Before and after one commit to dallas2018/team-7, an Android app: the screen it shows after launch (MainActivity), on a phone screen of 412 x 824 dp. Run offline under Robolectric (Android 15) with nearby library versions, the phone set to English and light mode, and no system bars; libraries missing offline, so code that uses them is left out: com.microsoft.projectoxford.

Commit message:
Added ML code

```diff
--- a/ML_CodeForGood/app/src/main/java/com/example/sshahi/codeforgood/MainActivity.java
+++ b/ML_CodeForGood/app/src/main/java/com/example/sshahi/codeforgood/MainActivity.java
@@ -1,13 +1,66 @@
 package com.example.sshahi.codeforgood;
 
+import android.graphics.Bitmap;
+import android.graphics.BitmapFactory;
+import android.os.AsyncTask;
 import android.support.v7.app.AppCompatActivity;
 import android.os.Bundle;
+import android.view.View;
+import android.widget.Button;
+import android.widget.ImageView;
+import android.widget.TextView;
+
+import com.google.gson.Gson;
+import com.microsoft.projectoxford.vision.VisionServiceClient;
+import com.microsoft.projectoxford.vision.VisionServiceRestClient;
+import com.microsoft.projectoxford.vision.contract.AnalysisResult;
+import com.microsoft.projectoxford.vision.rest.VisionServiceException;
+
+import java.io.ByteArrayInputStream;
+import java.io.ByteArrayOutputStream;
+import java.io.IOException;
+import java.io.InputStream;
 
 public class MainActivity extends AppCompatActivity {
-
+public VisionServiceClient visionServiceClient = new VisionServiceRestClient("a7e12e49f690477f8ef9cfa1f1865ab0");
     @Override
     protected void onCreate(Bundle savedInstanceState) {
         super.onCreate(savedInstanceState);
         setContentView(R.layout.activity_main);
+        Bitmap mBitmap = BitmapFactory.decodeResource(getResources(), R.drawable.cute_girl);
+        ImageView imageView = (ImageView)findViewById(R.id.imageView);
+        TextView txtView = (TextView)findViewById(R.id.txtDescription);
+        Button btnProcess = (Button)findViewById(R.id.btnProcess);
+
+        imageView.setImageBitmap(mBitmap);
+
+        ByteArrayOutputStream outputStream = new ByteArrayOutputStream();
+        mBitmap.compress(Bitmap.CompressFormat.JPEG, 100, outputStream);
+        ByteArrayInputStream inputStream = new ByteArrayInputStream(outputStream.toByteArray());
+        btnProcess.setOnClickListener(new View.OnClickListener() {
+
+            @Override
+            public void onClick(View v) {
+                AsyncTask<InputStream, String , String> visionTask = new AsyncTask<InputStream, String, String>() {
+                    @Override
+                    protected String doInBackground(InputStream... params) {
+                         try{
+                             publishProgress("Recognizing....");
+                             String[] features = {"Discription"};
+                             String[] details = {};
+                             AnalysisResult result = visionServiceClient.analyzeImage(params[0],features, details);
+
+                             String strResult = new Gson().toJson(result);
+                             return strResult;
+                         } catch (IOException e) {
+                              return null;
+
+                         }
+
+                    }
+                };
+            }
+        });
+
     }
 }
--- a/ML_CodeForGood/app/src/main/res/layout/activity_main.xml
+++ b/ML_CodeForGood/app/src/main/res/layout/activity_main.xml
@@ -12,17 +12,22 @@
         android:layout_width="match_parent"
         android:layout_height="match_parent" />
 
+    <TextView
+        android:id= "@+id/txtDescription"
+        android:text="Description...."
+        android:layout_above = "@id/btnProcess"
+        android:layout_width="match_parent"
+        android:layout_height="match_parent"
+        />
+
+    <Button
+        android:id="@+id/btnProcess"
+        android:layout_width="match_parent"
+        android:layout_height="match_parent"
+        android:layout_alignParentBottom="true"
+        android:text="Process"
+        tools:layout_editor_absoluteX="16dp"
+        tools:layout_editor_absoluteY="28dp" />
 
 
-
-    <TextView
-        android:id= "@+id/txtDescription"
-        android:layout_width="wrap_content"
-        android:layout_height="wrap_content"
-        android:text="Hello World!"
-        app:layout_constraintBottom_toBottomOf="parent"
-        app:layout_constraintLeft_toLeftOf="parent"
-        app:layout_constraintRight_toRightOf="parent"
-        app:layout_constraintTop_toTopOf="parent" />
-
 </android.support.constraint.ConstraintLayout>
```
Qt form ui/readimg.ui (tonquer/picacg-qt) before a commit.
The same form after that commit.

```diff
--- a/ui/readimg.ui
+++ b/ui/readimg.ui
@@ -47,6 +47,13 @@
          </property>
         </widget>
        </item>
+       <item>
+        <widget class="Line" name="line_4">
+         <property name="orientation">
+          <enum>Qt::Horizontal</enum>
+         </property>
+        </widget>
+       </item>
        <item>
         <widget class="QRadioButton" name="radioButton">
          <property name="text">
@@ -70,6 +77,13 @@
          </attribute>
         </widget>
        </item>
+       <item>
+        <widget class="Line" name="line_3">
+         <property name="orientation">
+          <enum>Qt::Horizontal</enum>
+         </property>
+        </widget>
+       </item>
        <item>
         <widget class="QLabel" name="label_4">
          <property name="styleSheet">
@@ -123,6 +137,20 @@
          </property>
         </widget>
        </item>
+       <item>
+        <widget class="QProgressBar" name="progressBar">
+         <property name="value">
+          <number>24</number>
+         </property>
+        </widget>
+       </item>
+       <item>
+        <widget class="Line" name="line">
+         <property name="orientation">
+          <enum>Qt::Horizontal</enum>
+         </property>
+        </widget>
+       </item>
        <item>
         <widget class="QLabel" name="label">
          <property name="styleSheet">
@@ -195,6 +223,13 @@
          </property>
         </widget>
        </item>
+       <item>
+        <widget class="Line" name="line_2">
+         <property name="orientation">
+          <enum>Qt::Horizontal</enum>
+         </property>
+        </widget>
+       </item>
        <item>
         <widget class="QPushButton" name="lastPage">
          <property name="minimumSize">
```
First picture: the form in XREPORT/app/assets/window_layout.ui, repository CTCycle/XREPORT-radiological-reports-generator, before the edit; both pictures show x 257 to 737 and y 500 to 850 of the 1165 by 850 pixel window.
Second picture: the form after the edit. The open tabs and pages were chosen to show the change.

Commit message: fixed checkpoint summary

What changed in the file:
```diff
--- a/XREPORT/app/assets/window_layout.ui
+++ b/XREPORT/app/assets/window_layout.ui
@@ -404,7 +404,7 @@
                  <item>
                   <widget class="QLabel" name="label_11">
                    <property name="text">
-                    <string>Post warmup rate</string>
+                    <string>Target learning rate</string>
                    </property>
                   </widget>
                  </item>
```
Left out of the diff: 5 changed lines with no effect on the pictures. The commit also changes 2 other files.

> [ACTIVITY]
The whole listing above is to be reproduced without any slip.

> [RESPONSE BOX]
Before and after one commit to dallas2018/team-7, an Android app: the screen it shows after launch (MainActivity), on a phone screen of 412 x 824 dp. Run offline under Robolectric (Android 15) with nearby library versions, the phone set to English and light mode, and no system bars; libraries missing offline, so code that uses them is left out: com.microsoft.projectoxford.

Commit message:
Added ML code

```diff
--- a/ML_CodeForGood/app/src/main/java/com/example/sshahi/codeforgood/MainActivity.java
+++ b/ML_CodeForGood/app/src/main/java/com/example/sshahi/codeforgood/MainActivity.java
@@ -1,13 +1,66 @@
 package com.example.sshahi.codeforgood;
 
+import android.graphics.Bitmap;
+import android.graphics.BitmapFactory;
+import android.os.AsyncTask;
 import android.support.v7.app.AppCompatActivity;
 import android.os.Bundle;
+import android.view.View;
+import android.widget.Button;
+import android.widget.ImageView;
+import android.widget.TextView;
+
+import com.google.gson.Gson;
+import com.microsoft.projectoxford.vision.VisionServiceClient;
+import com.microsoft.projectoxford.vision.VisionServiceRestClient;
+import com.microsoft.projectoxford.vision.contract.AnalysisResult;
+import com.microsoft.projectoxford.vision.rest.VisionServiceException;
+
+import java.io.ByteArrayInputStream;
+import java.io.ByteArrayOutputStream;
+import java.io.IOException;
+import java.io.InputStream;
 
 public class MainActivity extends AppCompatActivity {
-
+public VisionServiceClient visionServiceClient = new VisionServiceRestClient("a7e12e49f690477f8ef9cfa1f1865ab0");
     @Override
     protected void onCreate(Bundle savedInstanceState) {
         super.onCreate(savedInstanceState);
         setContentView(R.layout.activity_main);
+        Bitmap mBitmap = BitmapFactory.decodeResource(getResources(), R.drawable.cute_girl);
+        ImageView imageView = (ImageView)findViewById(R.id.imageView);
+        TextView txtView = (TextView)findViewById(R.id.txtDescription);
+        Button btnProcess = (Button)findViewById(R.id.btnProcess);
+
+        imageView.setImageBitmap(mBitmap);
+
+        ByteArrayOutputStream outputStream = new ByteArrayOutputStream();
+        mBitmap.compress(Bitmap.CompressFormat.JPEG, 100, outputStream);
+        ByteArrayInputStream inputStream = new ByteArrayInputStream(outputStream.toByteArray());
+        btnProcess.setOnClickListener(new View.OnClickListener() {
+
+            @Override
+            public void onClick(View v) {
+                AsyncTask<InputStream, String , String> visionTask = new AsyncTask<InputStream, String, String>() {
+                    @Override
+                    protected String doInBackground(InputStream... params) {
+                         try{
+                             publishProgress("Recognizing....");
+                             String[] features = {"Discription"};
+                             String[] details = {};
+                             AnalysisResult result = visionServiceClient.analyzeImage(params[0],features, details);
+
+                             String strResult = new Gson().toJson(result);
+                             return strResult;
+                         } catch (IOException e) {
+                              return null;
+
+                         }
+
+                    }
+                };
+            }
+        });
+
     }
 }
--- a/ML_CodeForGood/app/src/main/res/layout/activity_main.xml
+++ b/ML_CodeForGood/app/src/main/res/layout/activity_main.xml
@@ -12,17 +12,22 @@
         android:layout_width="match_parent"
         android:layout_height="match_parent" />
 
+    <TextView
+        android:id= "@+id/txtDescription"
+        android:text="Description...."
+        android:layout_above = "@id/btnProcess"
+        android:layout_width="match_parent"
+        android:layout_height="match_parent"
+        />
+
+    <Button
+        android:id="@+id/btnProcess"
+        android:layout_width="match_parent"
+        android:layout_height="match_parent"
+        android:layout_alignParentBottom="true"
+        android:text="Process"
+        tools:layout_editor_absoluteX="16dp"
+        tools:layout_editor_absoluteY="28dp" />
 
 
-
-    <TextView
-        android:id= "@+id/txtDescription"
-        android:layout_width="wrap_content"
-        android:layout_height="wrap_content"
-        android:text="Hello World!"
-        app:layout_constraintBottom_toBottomOf="parent"
-        app:layout_constraintLeft_toLeftOf="parent"
-        app:layout_constraintRight_toRightOf="parent"
-        app:layout_constraintTop_toTopOf="parent" />
-
 </android.support.constraint.ConstraintLayout>
```
Qt form ui/readimg.ui (tonquer/picacg-qt) before a commit.
The same form after that commit.

```diff
--- a/ui/readimg.ui
+++ b/ui/readimg.ui
@@ -47,6 +47,13 @@
          </property>
         </widget>
        </item>
+       <item>
+        <widget class="Line" name="line_4">
+         <property name="orientation">
+          <enum>Qt::Horizontal</enum>
+         </property>
+        </widget>
+       </item>
        <item>
         <widget class="QRadioButton" name="radioButton">
          <property name="text">
@@ -70,6 +77,13 @@
          </attribute>
         </widget>
        </item>
+       <item>
+        <widget class="Line" name="line_3">
+         <property name="orientation">
+          <enum>Qt::Horizontal</enum>
+         </property>
+        </widget>
+       </item>
        <item>
         <widget class="QLabel" name="label_4">
          <property name="styleSheet">
@@ -123,6 +137,20 @@
          </property>
         </widget>
        </item>
+       <item>
+        <widget class="QProgressBar" name="progressBar">
+         <property name="value">
+          <number>24</number>
+         </property>
+        </widget>
+       </item>
+       <item>
+        <widget class="Line" name="line">
+         <property name="orientation">
+          <enum>Qt::Horizontal</enum>
+         </property>
+        </widget>
+       </item>
        <item>
         <widget class="QLabel" name="label">
          <property name="styleSheet">
@@ -195,6 +223,13 @@
          </property>
         </widget>
        </item>
+       <item>
+        <widget class="Line" name="line_2">
+         <property name="orientation">
+          <enum>Qt::Horizontal</enum>
+         </property>
+        </widget>
+       </item>
        <item>
         <widget class="QPushButton" name="lastPage">
          <property name="minimumSize">
```
First picture: the form in XREPORT/app/assets/window_layout.ui, repository CTCycle/XREPORT-radiological-reports-generator, before the edit; both pictures show x 257 to 737 and y 500 to 850 of the 1165 by 850 pixel window.
Second picture: the form after the edit. The open tabs and pages were chosen to show the change.

Commit message: fixed checkpoint summary

What changed in the file:
```diff
--- a/XREPORT/app/assets/window_layout.ui
+++ b/XREPORT/app/assets/window_layout.ui
@@ -404,7 +404,7 @@
                  <item>
                   <widget class="QLabel" name="label_11">
                    <property name="text">
-                    <string>Post warmup rate</string>
+                    <string>Target learning rate</string>
                    </property>
                   </widget>
                  </item>
```
Left out of the diff: 5 changed lines with no effect on the pictures. The commit also changes 2 other files.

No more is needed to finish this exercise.